▶ **What you have to do**:
Repeat the data exactly, leaving out any image.

(Change listing data)
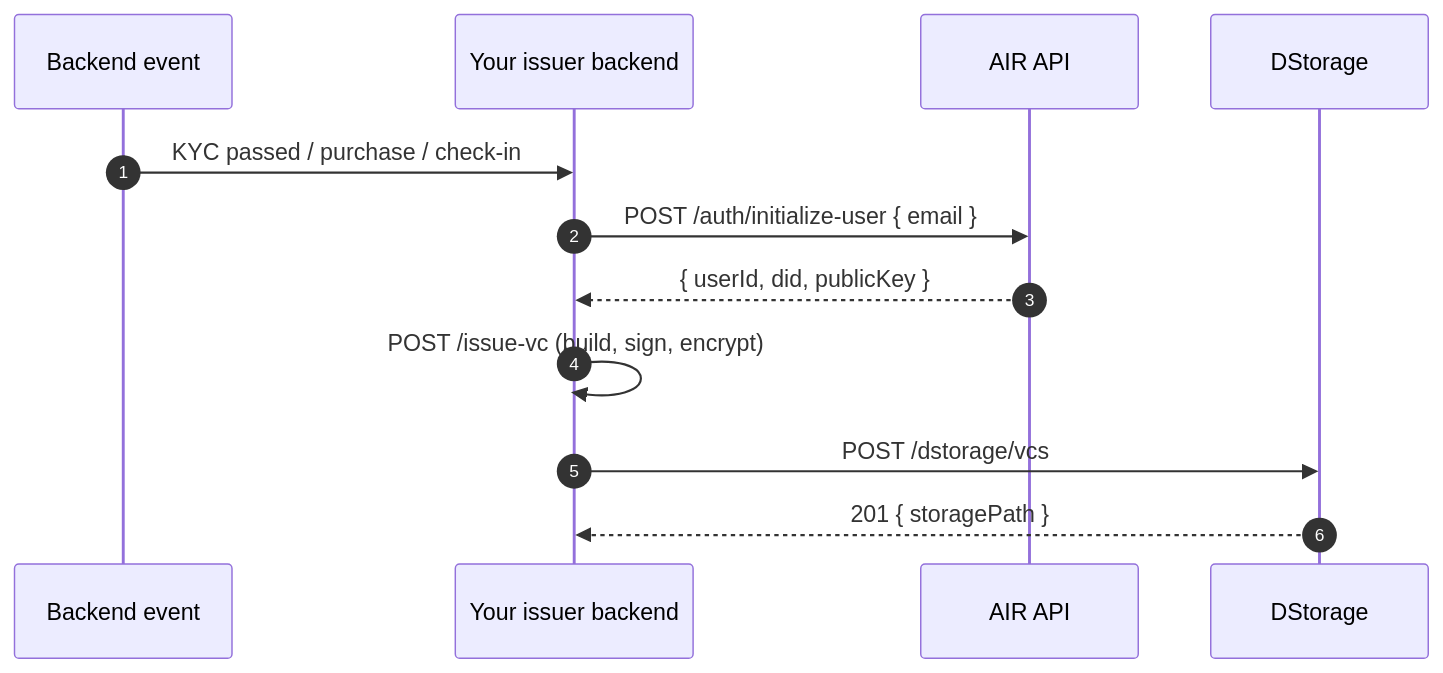
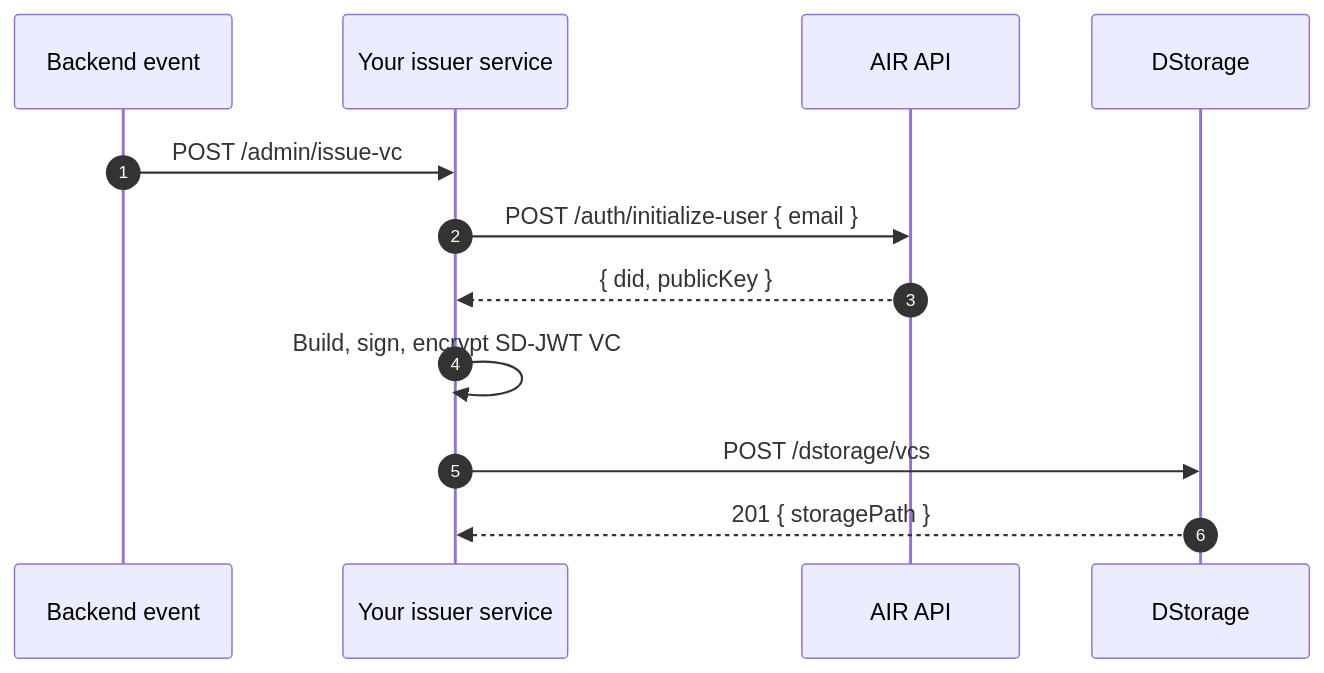
Before and after one commit to MocaNetwork/docs: the second of 2 diagrams in airkit/usage/credential/issuing-credentials.mdx, drawn with Mermaid. The commit also changed other lines of this file and 53 other files, not shown here.

````diff
--- a/airkit/usage/credential/issuing-credentials.mdx
+++ b/airkit/usage/credential/issuing-credentials.mdx
@@ -188,14 +207,14 @@
 ```mermaid
 sequenceDiagram
     autonumber
     participant Event as Backend event
-    participant Backend as Your issuer backend
+    participant Backend as Your issuer service
     participant AIR as AIR API
     participant DS as DStorage
-    Event->>Backend: KYC passed / purchase / check-in
+    Event->>Backend: POST /admin/issue-vc
     Backend->>AIR: POST /auth/initialize-user { email }
-    AIR-->>Backend: { userId, did, publicKey }
-    Backend->>Backend: POST /issue-vc (build, sign, encrypt)
+    AIR-->>Backend: { did, publicKey }
+    Backend->>Backend: Build, sign, encrypt SD-JWT VC
     Backend->>DS: POST /dstorage/vcs
     DS-->>Backend: 201 { storagePath }
 ```
````
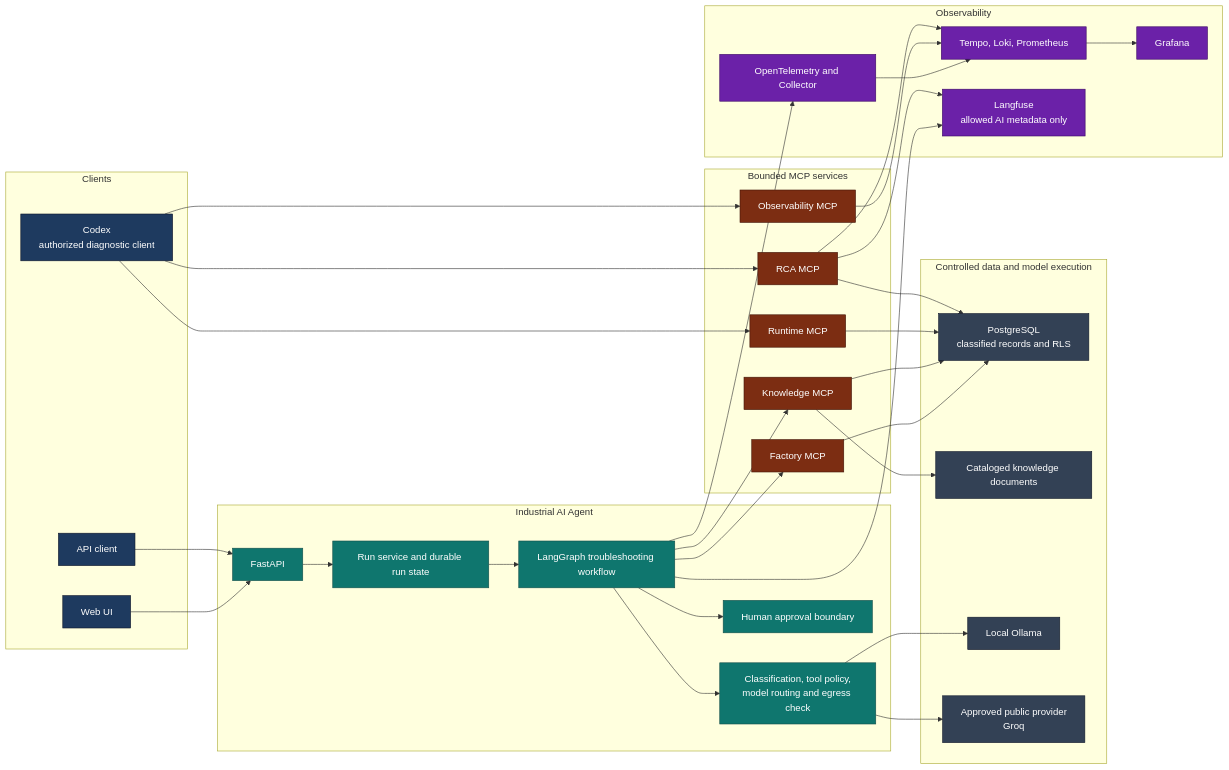
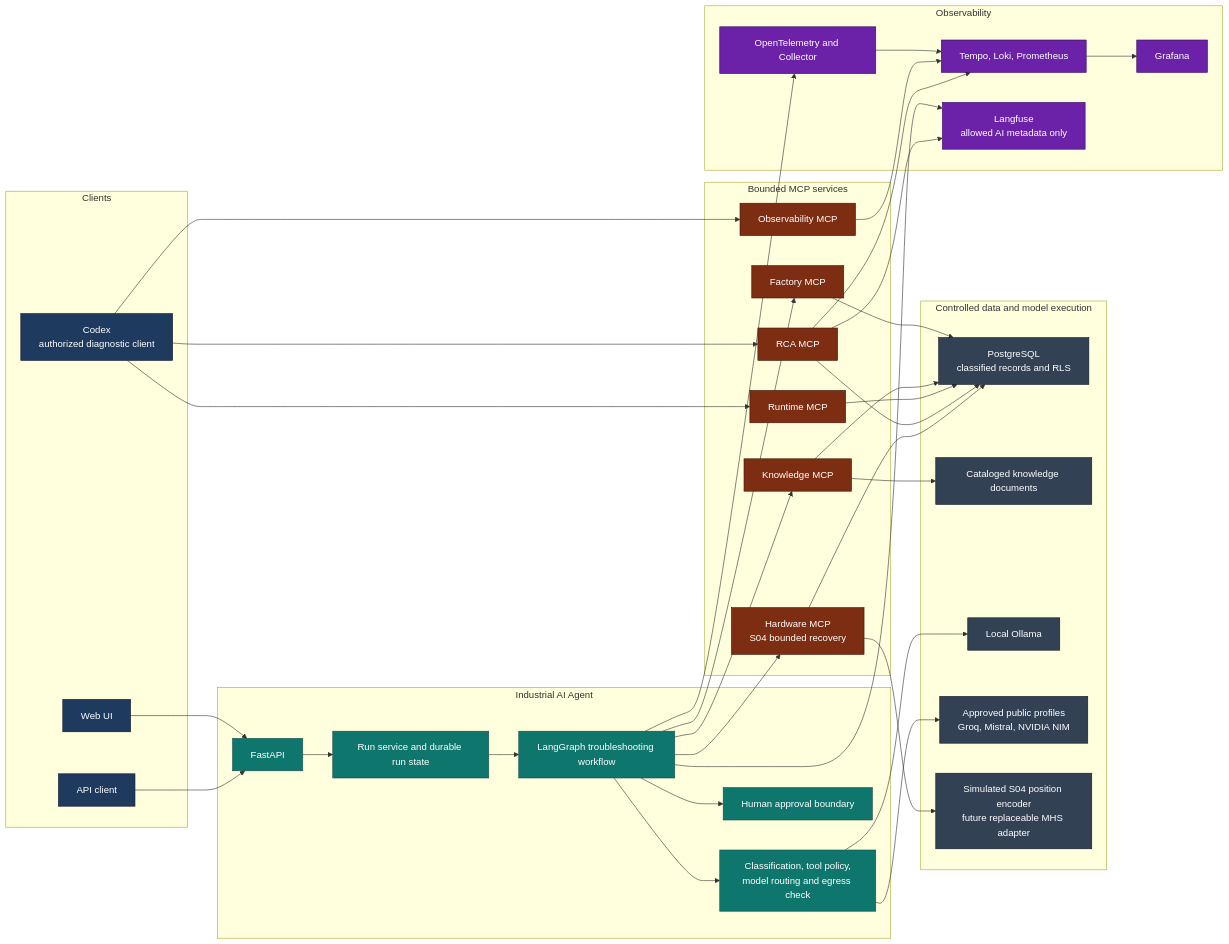
One commit to aboerzel/industrial-ai-agent changed the first of 19 diagrams in docs/architecture/overview.md. Above: the diagram before and after it, drawn with Mermaid. The commit also changed other lines of this file and 4 other files, not shown here.

Commit message:
docs: sync documentation with current architecture

````diff
--- a/docs/architecture/overview.md
+++ b/docs/architecture/overview.md
@@ -5,73 +5,78 @@
 ```mermaid
 flowchart LR
     subgraph Clients["Clients"]
         UI["Web UI"]
         APIClient["API client"]
         Codex["Codex<br/>authorized diagnostic client"]
     end
 
     subgraph Application["Industrial AI Agent"]
         API["FastAPI"]
         Run["Run service and durable run state"]
         Agent["LangGraph troubleshooting workflow"]
         Policy["Classification, tool policy,<br/>model routing and egress check"]
         HITL["Human approval boundary"]
     end
 
     subgraph MCP["Bounded MCP services"]
         Factory["Factory MCP"]
         Knowledge["Knowledge MCP"]
         Runtime["Runtime MCP"]
         Observe["Observability MCP"]
         RCA["RCA MCP"]
+        Hardware["Hardware MCP\nS04 bounded recovery"]
     end
 
     subgraph Data["Controlled data and model execution"]
         Postgres["PostgreSQL<br/>classified records and RLS"]
         Documents["Cataloged knowledge documents"]
         Local["Local Ollama"]
-        Public["Approved public provider<br/>Groq"]
+        Public["Approved public profiles<br/>Groq, Mistral, NVIDIA NIM"]
+        Device["Simulated S04 position encoder<br/>future replaceable MHS adapter"]
     end
 
     subgraph Telemetry["Observability"]
         OTel["OpenTelemetry and Collector"]
         Backends["Tempo, Loki, Prometheus"]
         Grafana["Grafana"]
         Langfuse["Langfuse<br/>allowed AI metadata only"]
     end
 
     UI --> API
     APIClient --> API
     API --> Run --> Agent
     Agent --> Policy
     Agent --> Factory
     Agent --> Knowledge
     Agent --> HITL
+    Agent --> Hardware
     Factory --> Postgres
     Knowledge --> Postgres
     Knowledge --> Documents
     Policy --> Local
     Policy --> Public
     Agent --> OTel
     OTel --> Backends --> Grafana
     Agent --> Langfuse
     Codex --> Runtime
     Codex --> Observe
     Codex --> RCA
     Runtime --> Postgres
     Observe --> Backends
     RCA --> Postgres
     RCA --> Backends
     RCA --> Langfuse
+    Hardware --> Postgres
+    Hardware --> Device
 
     classDef client fill:#1e3a5f,stroke:#0f172a,color:#ffffff
     classDef core fill:#0f766e,stroke:#134e4a,color:#ffffff
     classDef mcp fill:#7c2d12,stroke:#431407,color:#ffffff
     classDef data fill:#334155,stroke:#0f172a,color:#ffffff
     classDef telemetry fill:#6b21a8,stroke:#3b0764,color:#ffffff
     class UI,APIClient,Codex client
     class API,Run,Agent,Policy,HITL core
-    class Factory,Knowledge,Runtime,Observe,RCA mcp
-    class Postgres,Documents,Local,Public data
+    class Factory,Knowledge,Runtime,Observe,RCA,Hardware mcp
+    class Postgres,Documents,Local,Public,Device data
     class OTel,Backends,Grafana,Langfuse telemetry
 ```
````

▶ **Finished exercise**:
Before and after one commit to MocaNetwork/docs: the second of 2 diagrams in airkit/usage/credential/issuing-credentials.mdx, drawn with Mermaid. The commit also changed other lines of this file and 53 other files, not shown here.

````diff
--- a/airkit/usage/credential/issuing-credentials.mdx
+++ b/airkit/usage/credential/issuing-credentials.mdx
@@ -188,14 +207,14 @@
 ```mermaid
 sequenceDiagram
     autonumber
     participant Event as Backend event
-    participant Backend as Your issuer backend
+    participant Backend as Your issuer service
     participant AIR as AIR API
     participant DS as DStorage
-    Event->>Backend: KYC passed / purchase / check-in
+    Event->>Backend: POST /admin/issue-vc
     Backend->>AIR: POST /auth/initialize-user { email }
-    AIR-->>Backend: { userId, did, publicKey }
-    Backend->>Backend: POST /issue-vc (build, sign, encrypt)
+    AIR-->>Backend: { did, publicKey }
+    Backend->>Backend: Build, sign, encrypt SD-JWT VC
     Backend->>DS: POST /dstorage/vcs
     DS-->>Backend: 201 { storagePath }
 ```
````
One commit to aboerzel/industrial-ai-agent changed the first of 19 diagrams in docs/architecture/overview.md. Above: the diagram before and after it, drawn with Mermaid. The commit also changed other lines of this file and 4 other files, not shown here.

Commit message:
docs: sync documentation with current architecture

````diff
--- a/docs/architecture/overview.md
+++ b/docs/architecture/overview.md
@@ -5,73 +5,78 @@
 ```mermaid
 flowchart LR
     subgraph Clients["Clients"]
         UI["Web UI"]
         APIClient["API client"]
         Codex["Codex<br/>authorized diagnostic client"]
     end
 
     subgraph Application["Industrial AI Agent"]
         API["FastAPI"]
         Run["Run service and durable run state"]
         Agent["LangGraph troubleshooting workflow"]
         Policy["Classification, tool policy,<br/>model routing and egress check"]
         HITL["Human approval boundary"]
     end
 
     subgraph MCP["Bounded MCP services"]
         Factory["Factory MCP"]
         Knowledge["Knowledge MCP"]
         Runtime["Runtime MCP"]
         Observe["Observability MCP"]
         RCA["RCA MCP"]
+        Hardware["Hardware MCP\nS04 bounded recovery"]
     end
 
     subgraph Data["Controlled data and model execution"]
         Postgres["PostgreSQL<br/>classified records and RLS"]
         Documents["Cataloged knowledge documents"]
         Local["Local Ollama"]
-        Public["Approved public provider<br/>Groq"]
+        Public["Approved public profiles<br/>Groq, Mistral, NVIDIA NIM"]
+        Device["Simulated S04 position encoder<br/>future replaceable MHS adapter"]
     end
 
     subgraph Telemetry["Observability"]
         OTel["OpenTelemetry and Collector"]
         Backends["Tempo, Loki, Prometheus"]
         Grafana["Grafana"]
         Langfuse["Langfuse<br/>allowed AI metadata only"]
     end
 
     UI --> API
     APIClient --> API
     API --> Run --> Agent
     Agent --> Policy
     Agent --> Factory
     Agent --> Knowledge
     Agent --> HITL
+    Agent --> Hardware
     Factory --> Postgres
     Knowledge --> Postgres
     Knowledge --> Documents
     Policy --> Local
     Policy --> Public
     Agent --> OTel
     OTel --> Backends --> Grafana
     Agent --> Langfuse
     Codex --> Runtime
     Codex --> Observe
     Codex --> RCA
     Runtime --> Postgres
     Observe --> Backends
     RCA --> Postgres
     RCA --> Backends
     RCA --> Langfuse
+    Hardware --> Postgres
+    Hardware --> Device
 
     classDef client fill:#1e3a5f,stroke:#0f172a,color:#ffffff
     classDef core fill:#0f766e,stroke:#134e4a,color:#ffffff
     classDef mcp fill:#7c2d12,stroke:#431407,color:#ffffff
     classDef data fill:#334155,stroke:#0f172a,color:#ffffff
     classDef telemetry fill:#6b21a8,stroke:#3b0764,color:#ffffff
     class UI,APIClient,Codex client
     class API,Run,Agent,Policy,HITL core
-    class Factory,Knowledge,Runtime,Observe,RCA mcp
-    class Postgres,Documents,Local,Public data
+    class Factory,Knowledge,Runtime,Observe,RCA,Hardware mcp
+    class Postgres,Documents,Local,Public,Device data
     class OTel,Backends,Grafana,Langfuse telemetry
 ```
````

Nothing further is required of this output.